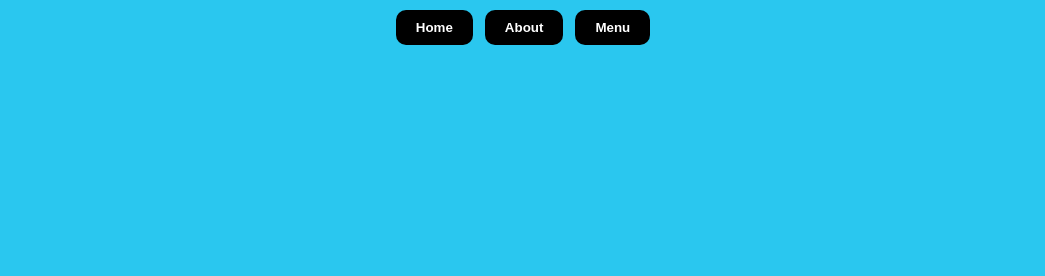
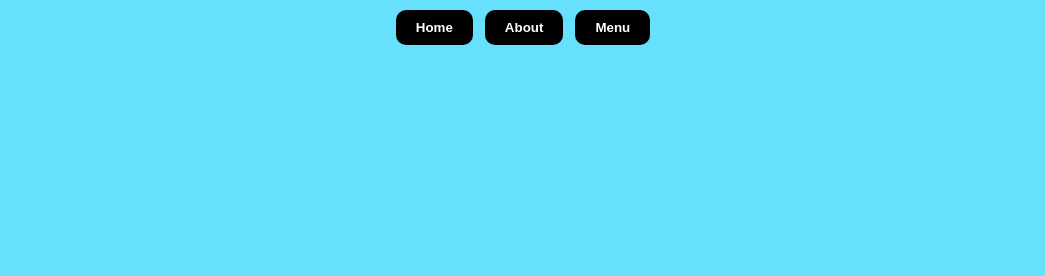
Before and after one commit to yunemak/restaurant-page, a website built with webpack: page src/template.html in a window 1280 px wide. Shown: the top 276 px of the page, without its empty margins (117-1162 px from the left). Built offline with nearby package versions, Linux system fonts and the light colour scheme.

Commit message:
Test color

```diff
--- a/src/styles.css
+++ b/src/styles.css
@@ -9,7 +9,7 @@ html {
 }
 
 body {
-	background-color: rgb(42, 199, 239);
+	background-color: rgb(103, 224, 254);
 	display: flex;
 	flex-direction: column;
 	justify-content: center;
```
Also changed, not shown: 1 other file.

◆ ◆ ◆ ◆

What is required. In your copy, omit the pictures and restate every line of the data word for word.

Exercise response.
Before and after one commit to yunemak/restaurant-page, a website built with webpack: page src/template.html in a window 1280 px wide. Shown: the top 276 px of the page, without its empty margins (117-1162 px from the left). Built offline with nearby package versions, Linux system fonts and the light colour scheme.

Commit message:
Test color

```diff
--- a/src/styles.css
+++ b/src/styles.css
@@ -9,7 +9,7 @@ html {
 }
 
 body {
-	background-color: rgb(42, 199, 239);
+	background-color: rgb(103, 224, 254);
 	display: flex;
 	flex-direction: column;
 	justify-content: center;
```
Also changed, not shown: 1 other file.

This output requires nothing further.